▸ **Your objective**:
Check the records below line by line. Give the count of lines with "text", and nothing else.

(Items from a data source)
....
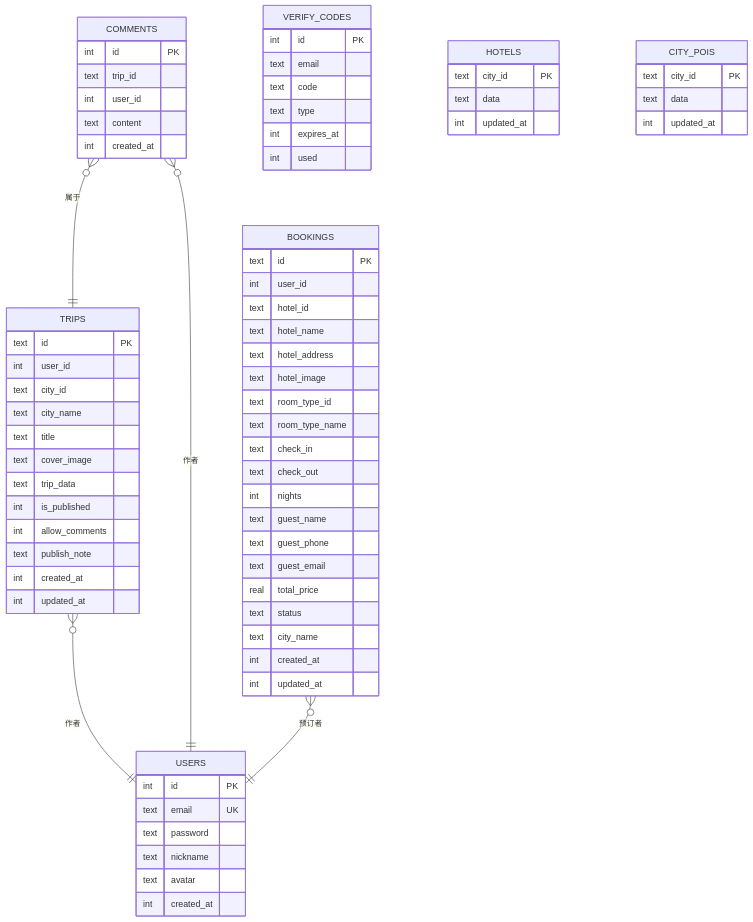
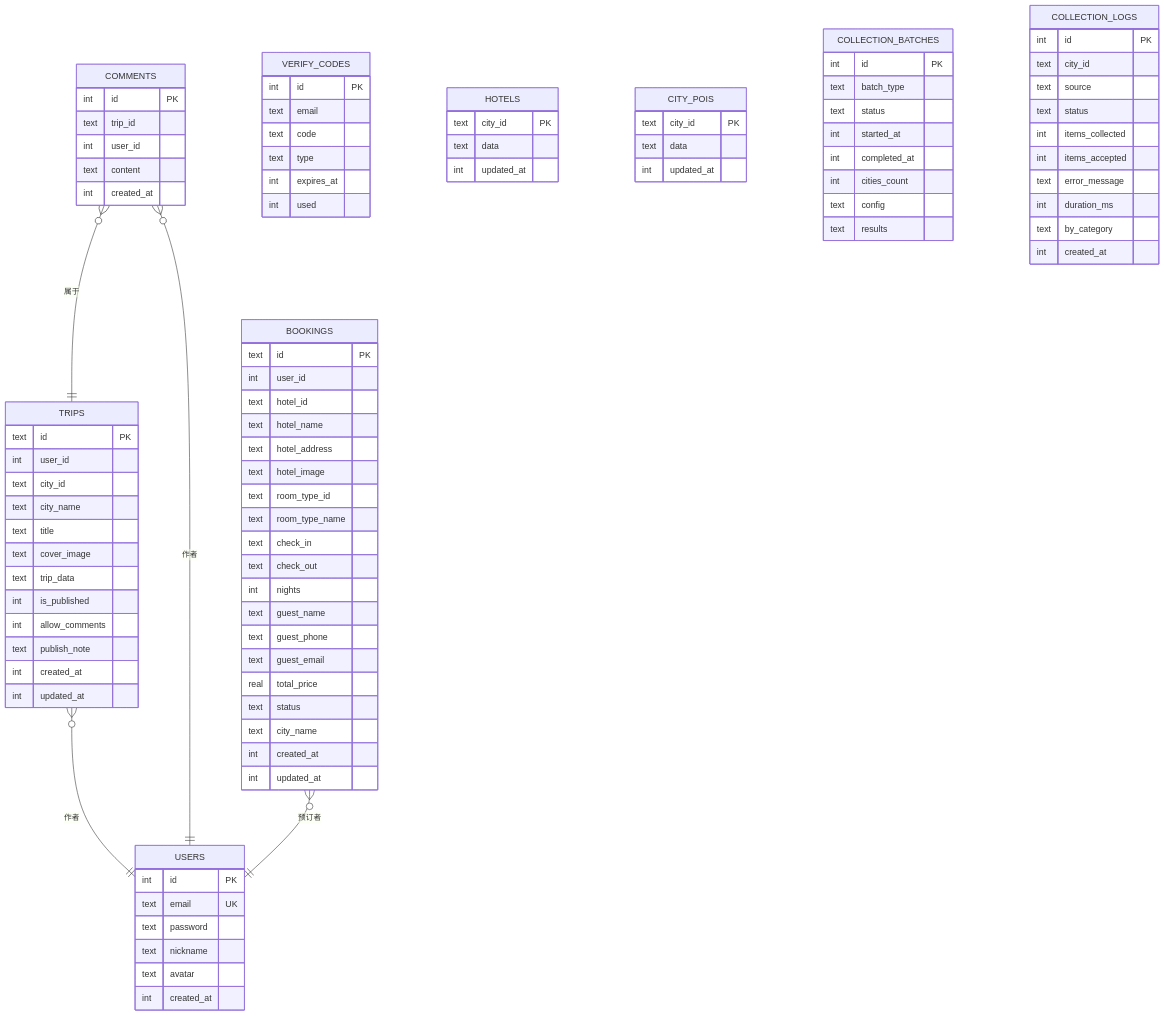
Before and after one commit to ititjjy/AITrip-plan: the second of 3 diagrams in .qoder/repowiki/zh/content/数据库设计.md, drawn with Mermaid. The commit also changed other lines of this file and 10 other files, not shown here.

```diff
--- a/.qoder/repowiki/zh/content/数据库设计.md
+++ b/.qoder/repowiki/zh/content/数据库设计.md
@@ -171,6 +177,28 @@
 text data
 int updated_at
 }
+COLLECTION_BATCHES {
+int id PK
+text batch_type
+text status
+int started_at
+int completed_at
+int cities_count
+text config
+text results
+}
+COLLECTION_LOGS {
+int id PK
+text city_id
+text source
+text status
+int items_collected
+int items_accepted
+text error_message
+int duration_ms
+text by_category
+int created_at
+}
 TRIPS }o--|| USERS : "作者"
 COMMENTS }o--|| TRIPS : "属于"
 COMMENTS }o--|| USERS : "作者"
```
....
▸ **Exercise output**:
10